After being forced to reschedule due to -20 temperatures the previous week, “Sonnets in the Snow” really did happen this past Sunday. Unintentionally, it wound up a Valentine’s Day activity, and the stalwart souls who left Bozeman in -5 F or worse, were pleasantly rewarded with a balmy 5 above in the mountains. Many skiers were seen comfortably taking their gloves off to snap photos and even shedding coats because they were getting too warm!
The weather was surprisingly mild, the terrain stunning, and our hearts warmed by the delight of coming around a trail bend to see one of the day’s performers. They’d fill the still, crystalline air with a gorgeous sonnet or two.
“There was no stage; the snow and the trees were the stage. The setting was the set,” performer John Hosking said. “It was a different feeling to be out in the woods and occasionally asked for a performance. I’ve played music in coffee shops and sometimes had requests. It was a little like that. It seemed more like being a troubadour, a traveling musician who is asked by another traveler to sing a song.”
Hosking had been concerned about the cold and was, like all his skiing and snowshoeing audience members, grateful for the comfortable weather. He was also surprised by what a delight it all was. “The best part was how happy people were to listen to live performance,” he said. “I hope no one has forgotten how important live performance is.”

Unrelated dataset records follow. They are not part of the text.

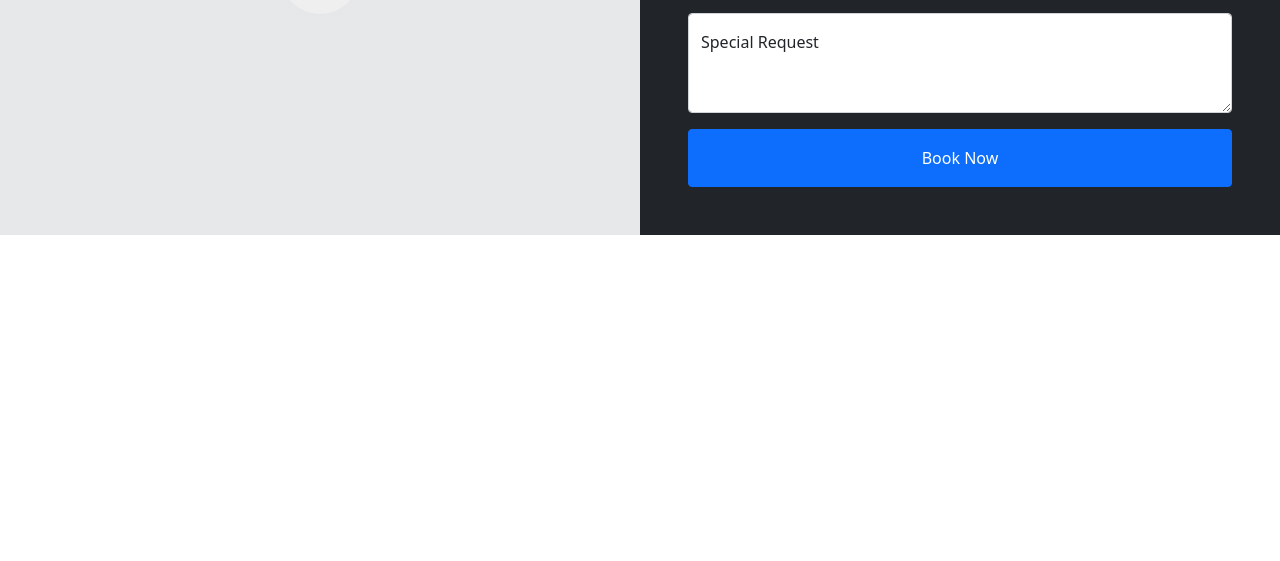
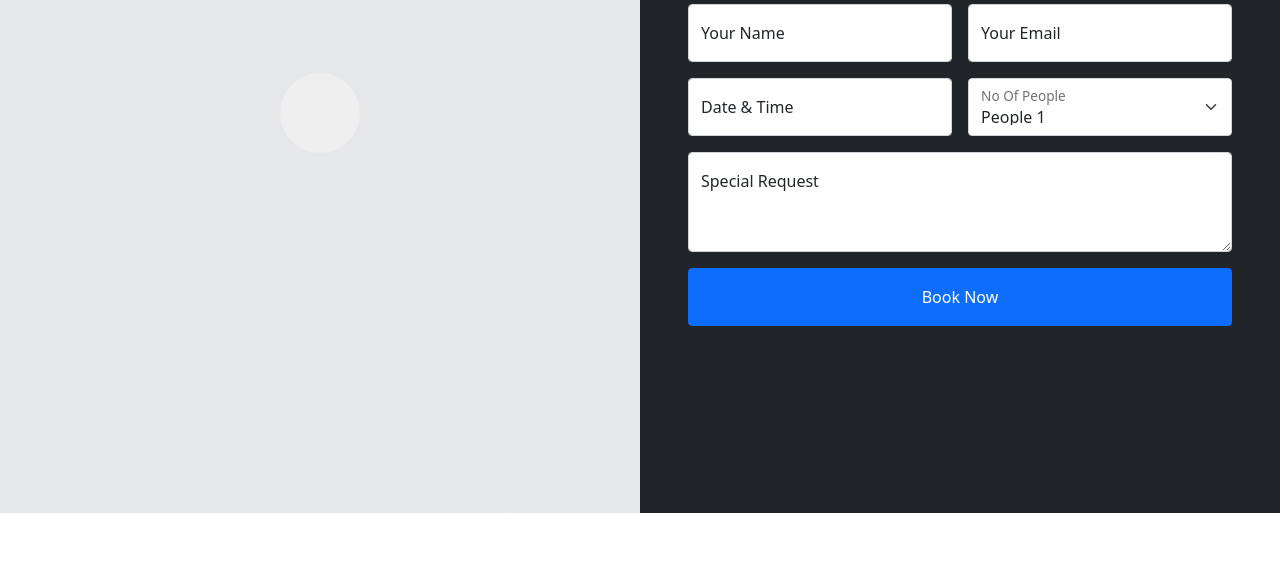
Before and after one commit to RamneetSingh9618/Hungry_Bites, a plain HTML site: page bookTable.html in a window 1280 px wide. Shown: the part 335-896 px from the top of the page. Before the commit the page ends 800 px from the top, so only its background shows below. Drawn offline with nearby package versions, Linux system fonts and the light colour scheme.

Commit message:
tableheight

```diff
--- a/bookTable.html
+++ b/bookTable.html
@@ -11,7 +11,7 @@
 
        .video {
     position: relative;
-    height: 100%;
+    height:100%;
     min-height: 500px;
     background: linear-gradient(rgba(15, 23, 43, .1), rgba(15, 23, 43, .1)), url(../img/video.jpg);
     background-position: center center;
@@ -138,7 +138,7 @@
                     </button>
                 </div>
             </div>
-            <div class="col-md-6 bg-dark d-flex align-items-center">
+            <div class="col-md-6 bg-dark d-flex align-items-center" style="height: 800px;">
                 <div class="p-5 wow fadeInUp" data-wow-delay="0.2s">
                     <h5 class="section-title ff-secondary text-start text-primary fw-normal">Reservation</h5>
                     <h1 class="text-white mb-4">Book A Table Online</h1>
```
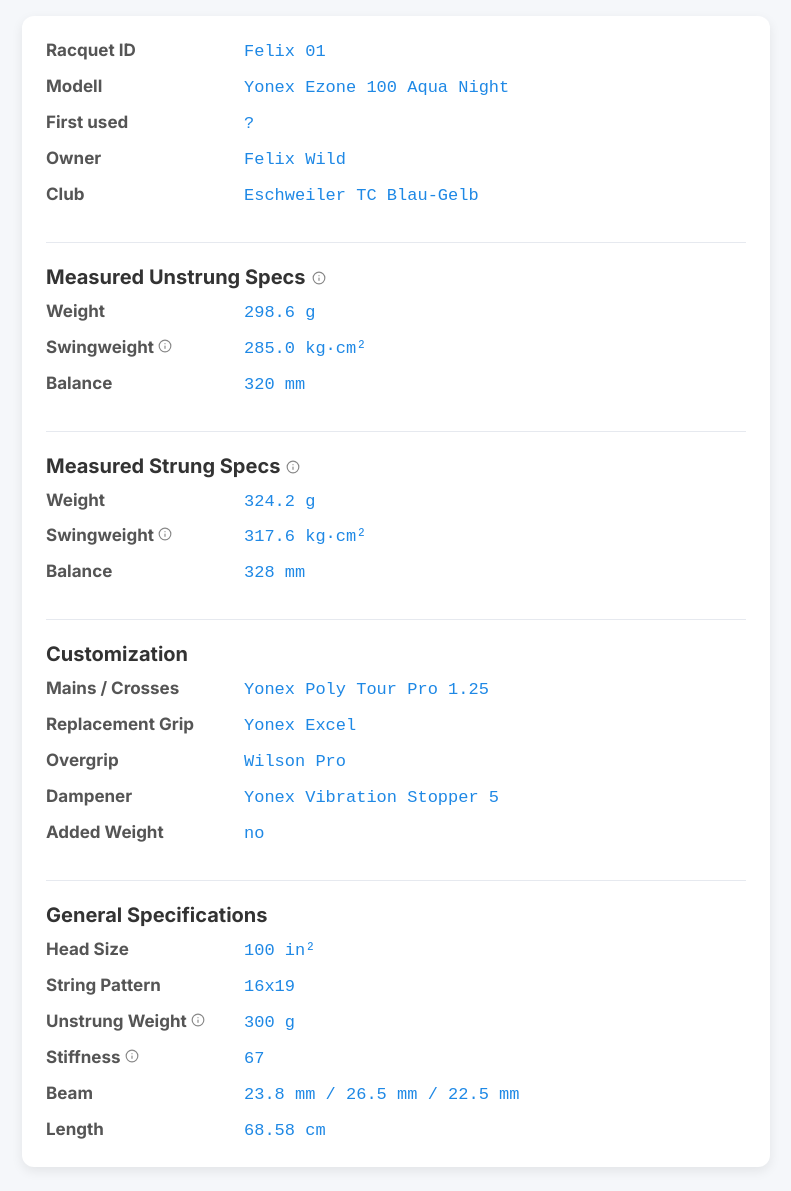
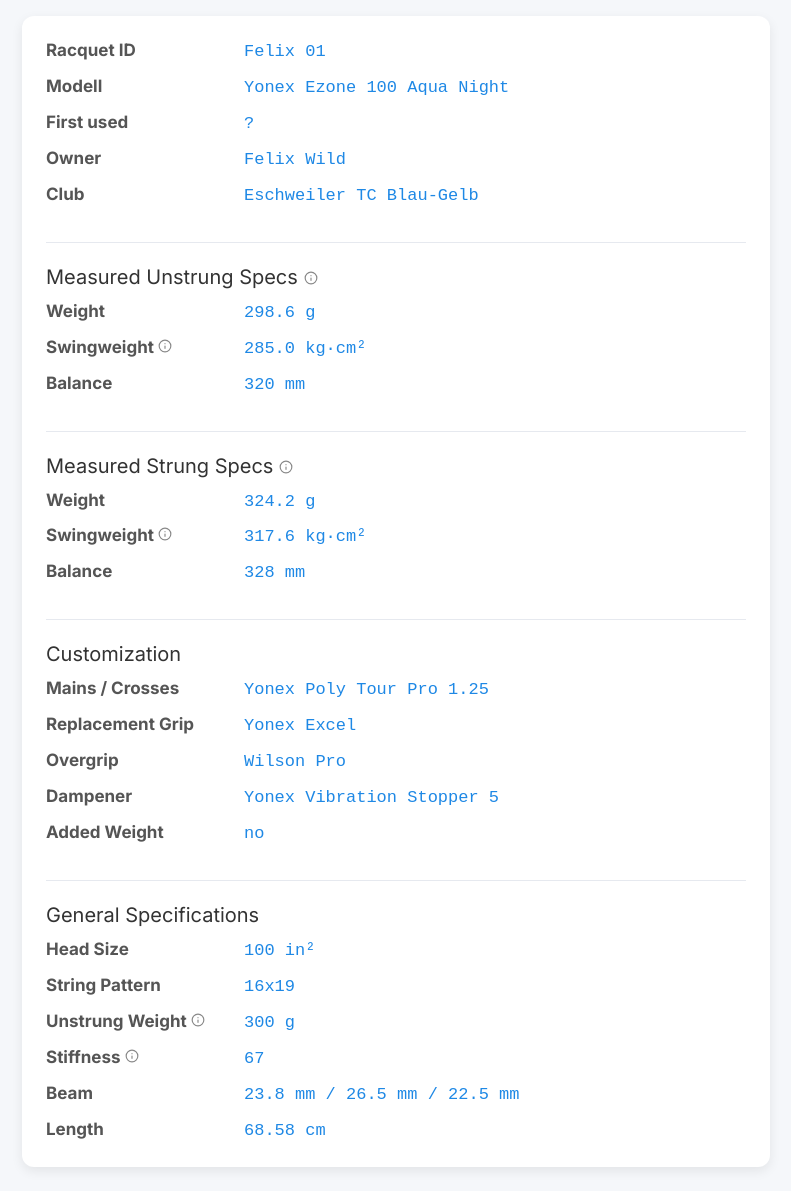
Before and after one commit to stringsmatter/Info, a Jekyll site: the page built from FW01/index.html, in a window 1280 px wide. Shown: the whole page, without its empty margins (244-1035 px from the left). Built offline with Jekyll 4.4.1, drawn with Linux system fonts in a browser that asks for light colours.

Commit message:
Update racquet.html

```diff
--- a/_layouts/racquet.html
+++ b/_layouts/racquet.html
@@ -17,7 +17,7 @@
   <link href="https://fonts.googleapis.com/css2?family=Inter:wght@300;400;700&display=swap" rel="stylesheet"/>
   <link rel="stylesheet" href="{{ '/assets/style.css' | relative_url }}"/>
 
-  <!-- ✅ Design Overrides (nur Layout/Optik) -->
+  <!-- Design Overrides (nur Layout/Optik) -->
   <style>
     body{ padding-top: 16px !important; }
     @media (max-width: 600px){ body{ padding-top: 12px !important; } }
@@ -50,6 +50,10 @@
       border-left: none !important;
       padding-left: 0 !important;
       margin: 0 0 12px 0;
+    }
+
+    .spec-card section h2{
+      font-weight: 500;
     }
 
     .spec-card{
```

It all calls to mind a familiar sentiment, but perhaps stated in reverse order: TV is furniture, film is art, theatre is LIFE. Place-based immersive performance art like “Sonnets in the Snow” takes that sentiment to another level, letting the performance weave itself into the setting, which itself encompasses both performer and audience member. With the chance to immediately discuss the performance with the actor, the separation between actor and audience was further blurred. Was this a performance? A surprise trailside conversation? A pop-up poetry recitation? Yes, to all. And something more too.
It was permission. It’s not every day that you might be trekking in the mountains, come across a stranger on the trail and ask (without awkward consequence), “Could you provide me something beautiful?” By any chance, do you have any extra… art?
That was precisely what happened this past February 14th and what a Valentine it was for all involved.
There’s already talk of something like this happening again. Perhaps in the summer. Perhaps on another Valentine’s Day. Whether a pandemic is driving us to provide theatre out in the snowy hills or not! Montana InSite Theatre seems to have happened onto something really lovely. We can’t wait to try this out again!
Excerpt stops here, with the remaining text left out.